art painting palette knife truck Chevy antique abandoned

"Farm Memories"

16" X 20", Acrylic on panel

I found this old Chevy flatbed truck in this painting in the small Sanpete County town of Fountain Green.  It was actually part of a display that could be called an outdoor museum of sorts.  Not only were tractors displayed with it but an old wood barn was there covered in old signs, license plates and hubcaps.

fine art photograph old barn sign vintage Phillps 66

Cool, huh?  This is just one of those special treats you just might find while wandering the back roads.

The painting was done entirely with a palette knife.  On the body I tried to keep the palette knife strokes simple, just lay them down and leave them alone, it created a bit of a patchwork effect yet the form of the body is still quite clear.  I just love these kinds of visual tricks that make an abstract application of paint look like something recognizable.

Monday, April 10, 2017

Hemi Hot Rod

I like my hot rods "old school", which means I like the traditional styling from the late 40's into the early 60's.  To me that era was the epitome of cool in the hot rod and custom car world.  It can be hard to find a car around here built strictly to that style, many come close but then install modern street radials which often kill the look.  I admire a car owner that keeps true to the old school aesthetic, it isn't exactly easy and you have to give up a bit of comfort and drivability, to me the look is worth it.

"Hemi Hot Rod"

12" X 16" Acrylic on panel

The hot rod depicted in this painting is one of those cars that gets it right.  The early hemi engine makes this ride even sweeter.  The Chrysler corporation hemispherical engines were in the thick of the early overhead valve engine displacement wars of the early 1950's and so were a prime candidate for an engine swap into a Model A Ford or '32 Ford hot rod like this one.  This is one of my favorite local cars, I love it.

I feel this is one of my most successful abstraction attempts to date, as abstract as the engine is I think anybody that's into vintage cars will recognize it as an early hot rodded with four single barrel carbs and lakester headers.

Sunday, April 9, 2017

Abstract Red Tractor

By the late 1960's tractors were becoming more angular in design, more modern I guess but a little less visually appealing.  However most still didn't have cabs, fenders and fully enclosed engine bays yet so that can still make interesting art subjects.

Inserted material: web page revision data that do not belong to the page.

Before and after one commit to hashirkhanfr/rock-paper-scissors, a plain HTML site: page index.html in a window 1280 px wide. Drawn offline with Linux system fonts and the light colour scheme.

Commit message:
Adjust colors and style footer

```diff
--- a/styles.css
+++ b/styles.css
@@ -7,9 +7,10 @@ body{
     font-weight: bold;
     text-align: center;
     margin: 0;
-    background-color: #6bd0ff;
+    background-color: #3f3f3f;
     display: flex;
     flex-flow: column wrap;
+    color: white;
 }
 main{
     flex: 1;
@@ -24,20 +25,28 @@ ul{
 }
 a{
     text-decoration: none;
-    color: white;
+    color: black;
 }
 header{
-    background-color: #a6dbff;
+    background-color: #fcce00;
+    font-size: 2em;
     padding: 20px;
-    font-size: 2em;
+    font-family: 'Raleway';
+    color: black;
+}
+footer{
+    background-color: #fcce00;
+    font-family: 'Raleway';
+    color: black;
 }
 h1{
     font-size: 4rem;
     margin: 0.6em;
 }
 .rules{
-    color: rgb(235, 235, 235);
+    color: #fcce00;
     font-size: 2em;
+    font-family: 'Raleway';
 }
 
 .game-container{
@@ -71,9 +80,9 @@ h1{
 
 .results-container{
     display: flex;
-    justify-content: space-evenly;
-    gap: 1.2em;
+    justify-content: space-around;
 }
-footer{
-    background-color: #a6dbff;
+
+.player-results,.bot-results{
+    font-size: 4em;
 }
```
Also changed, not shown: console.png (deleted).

art painting tractor farmall red abandoned abstract

"Red Abstract Tractor"

11" X 14", Acrylic on panel

The tractor that is the subject of this painting is an example of the direction the designs were going by the mid 60's, though it might be hard to tell since I painted it semi-abstract using a palette knife.  The tractor in my reference photo was actually missing the hood, but I'm fairly confident it was a Farmall by International Harvester. 

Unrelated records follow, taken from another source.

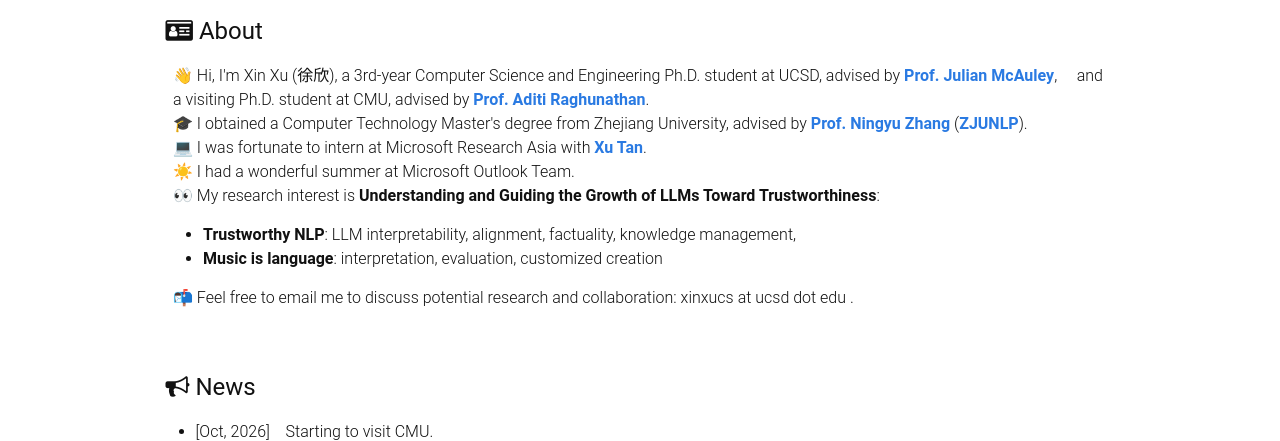
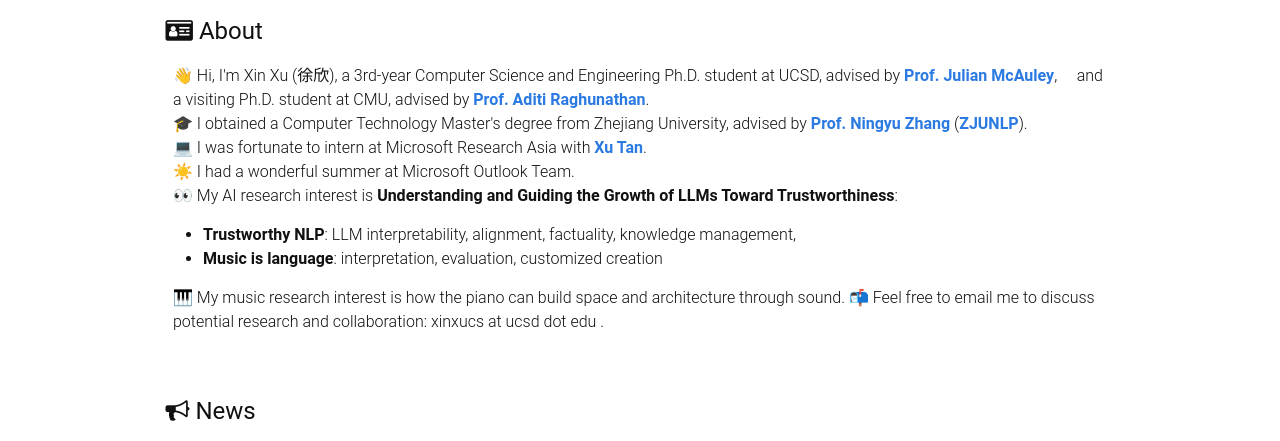
Before and after one commit to xxupiano/xxupiano.github.io, a plain HTML site: page index.html in a window 1280 px wide. Shown: the part 323-764 px from the top of the page. Drawn offline with Linux system fonts and the light colour scheme; some icons are missing; a web font is replaced by a local one.

Commit message:
Update research interests in index.html
Added a new line about music research interest.

```diff
--- a/index.html
+++ b/index.html
@@ -175,7 +175,7 @@ height="0" width="0" style="display:none;visibility:hidden"></iframe></noscript>
           💻 I was fortunate to intern at Microsoft Research Asia with <a href="https://tan-xu.github.io/"><strong style="font-weight: 700;">Xu Tan</strong></a>.<br>
           ☀️ I had a wonderful summer at Microsoft Outlook Team</a>.
           <br>
-                👀 My research interest is <strong style="font-weight: 700;">Understanding and Guiding the Growth of LLMs Toward Trustworthiness</strong>:
+                👀 My AI research interest is <strong style="font-weight: 700;">Understanding and Guiding the Growth of LLMs Toward Trustworthiness</strong>:
           <ul>
             <li>
               <strong style="font-weight: 700;">Trustworthy NLP</strong>: LLM interpretability, alignment, factuality, knowledge management,
@@ -184,6 +184,7 @@ height="0" width="0" style="display:none;visibility:hidden"></iframe></noscript>
               <strong style="font-weight: 700;">Music is language</strong>: interpretation, evaluation, customized creation
             </li>
           </ul>
+		  🎹 My music research interest is how the piano can build space and architecture through sound.
           📬 Feel free to email me to discuss potential research and collaboration: xinxucs at ucsd dot edu .
         </p>
       </div>
```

Saturday, April 8, 2017

Abstract Johnny

For some people all tractors are green, as in John Deere green.  Early John Deere tractors are often referred to as "Johnny's", or "Poppin' Johnny's" if they are running the two cylinder engine that kind of "pops" as the tractor lopes long.

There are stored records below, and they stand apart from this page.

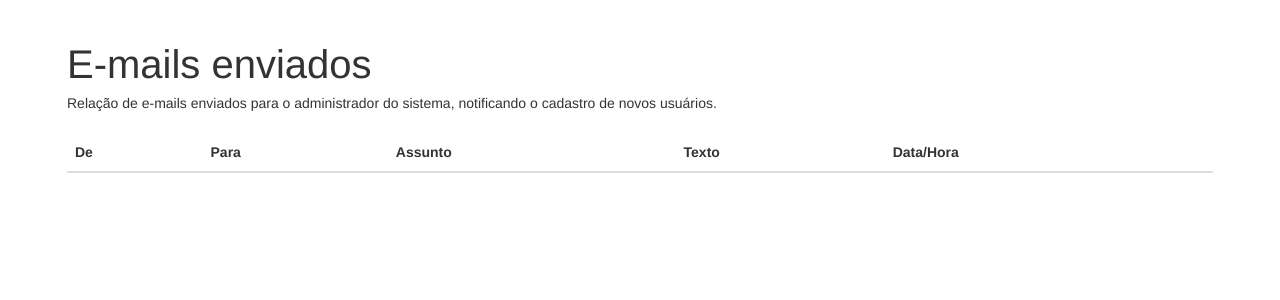
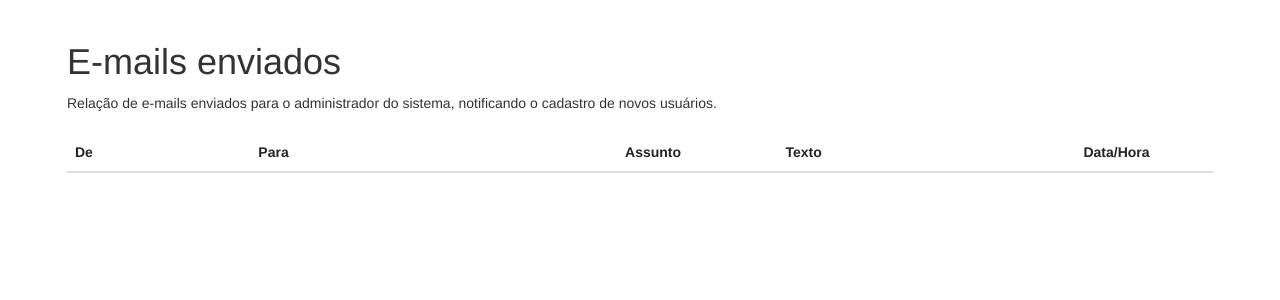
Before and after one commit to santooz-le/flasky-app, a Flask app: page /emailsEnviados in a window 1280 px wide. Shown: the part 50-350 px from the top of the page. Run offline with Flask 3, Linux system fonts and the light colour scheme; lists and menus that the app fills with data are empty.

Commit message:
fix: ajustar larguras de colunas, espacamento e quebras de linha na tabela de emails enviados para ficar identico ao professor

```diff
--- a/flask_app.py
+++ b/flask_app.py
@@ -81,7 +81,8 @@ def enviar_email(nome_usuario, enviar_para_professor=False):
 
     assunto = '[Flasky] Novo usuário'
     texto = f'Novo usuário cadastrado: {nome_usuario}'
-    para_str = ', '.join(f"'{e}'" for e in destinatarios)
+    para_str = "',<br>'".join(destinatarios)
+    para_str = f"'{para_str}'"
 
     try:
         response = http_requests.post(
--- a/templates/emails_enviados.html
+++ b/templates/emails_enviados.html
@@ -2,29 +2,33 @@
 
 {% block content %}
 
-<h1 style="font-weight: 400; margin-top: 20px; margin-bottom: 5px;">E-mails enviados</h1>
-<p style="font-size: 14px; margin-bottom: 20px; color: #333;">
-    Relação de e-mails enviados para o administrador do sistema, notificando o cadastro de novos usuários.
-</p>
+<div style="margin-top: 20px; margin-bottom: 20px;">
+    <h1 style="font-weight: 400; font-size: 36px; margin-bottom: 10px; color: #333;">E-mails enviados</h1>
+    <p style="font-size: 14px; color: #333; margin-bottom: 20px;">
+        Relação de e-mails enviados para o administrador do sistema, notificando o cadastro de novos usuários.
+    </p>
+</div>
 
-<table style="width: 100%; font-size: 14px; border-collapse: collapse;">
+<table class="table" style="width: 100%; font-size: 14px; border-collapse: collapse; margin-top: 10px;">
     <thead>
         <tr style="border-bottom: 2px solid #ddd;">
-            <th style="text-align: left; padding: 8px; font-weight: 700;">De</th>
-            <th style="text-align: left; padding: 8px; font-weight: 700;">Para</th>
-            <th style="text-align: left; padding: 8px; font-weight: 700;">Assunto</th>
-            <th style="text-align: left; padding: 8px; font-weight: 700;">Texto</th>
-            <th style="text-align: left; padding: 8px; font-weight: 700;">Data/Hora</th>
+            <th style="width: 16%; text-align: left; padding: 8px; font-weight: 700; border-bottom: 2px solid #ddd;">De</th>
+            <th style="width: 32%; text-align: left; padding: 8px; font-weight: 700; border-bottom: 2px solid #ddd;">Para</th>
+            <th style="width: 14%; text-align: left; padding: 8px; font-weight: 700; border-bottom: 2px solid #ddd;">Assunto</th>
+            <th style="width: 26%; text-align: left; padding: 8px; font-weight: 700; border-bottom: 2px solid #ddd;">Texto</th>
+            <th style="width: 12%; text-align: left; padding: 8px; font-weight: 700; border-bottom: 2px solid #ddd;">Data/Hora</th>
         </tr>
     </thead>
     <tbody>
         {% for e in emails %}
-        <tr style="border-bottom: 1px solid #eee;">
-            <td style="padding: 8px;">{{ e.de }}</td>
-            <td style="padding: 8px;">{{ e.para }}</td>
-            <td style="padding: 8px;">{{ e.assunto }}</td>
-            <td style="padding: 8px;">{{ e.texto }}</td>
-            <td style="padding: 8px;">{{ e.data_hora.strftime('%d/%m/%Y %H:%M:%S') }}</td>
+        <tr style="border-top: 1px solid #ddd;">
+            <td style="padding: 8px; vertical-align: top;">{{ e.de }}</td>
+            <td style="padding: 8px; vertical-align: top; word-break: break-word;">{{ e.para|safe }}</td>
+            <td style="padding: 8px; vertical-align: top;">{{ e.assunto }}</td>
+            <td style="padding: 8px; vertical-align: top;">{{ e.texto }}</td>
+            <td style="padding: 8px; vertical-align: top;">
+                {{ e.data_hora.strftime('%d/%m/%Y') }}<br>{{ e.data_hora.strftime('%H:%M:%S') }}
+            </td>
         </tr>
         {% endfor %}
     </tbody>
```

"Abstract Johnny"

20" X 16", Acrylic on panel

Lately abstraction has been on my mind.  Not that I want to paint abstracts, but rather I want to paint representational images that are nearly abstract but still readily recognizable.  I figure the best way to achieve that is to paint using palette knives, or even better, "wedges".  What's a wedge?  It's what Princeton calls it's line of paint application tools that are basically a thin contoured wedge shape, some come with shaped edges for creating special textures.  On this painting I used the wedge they call "Contour C-83" for almost the whole painting.  I kept the background totally abstract and just applied blocks of various colors which is kind of what I did for the body of the tractor as well. 

When using alternative tools to paint with you often give up a degree of control, which is fine, it keeps you from getting too fussy.  I really like the effect and enjoy painting this way, as a bonus I don't have to rinse out and clean any brushes.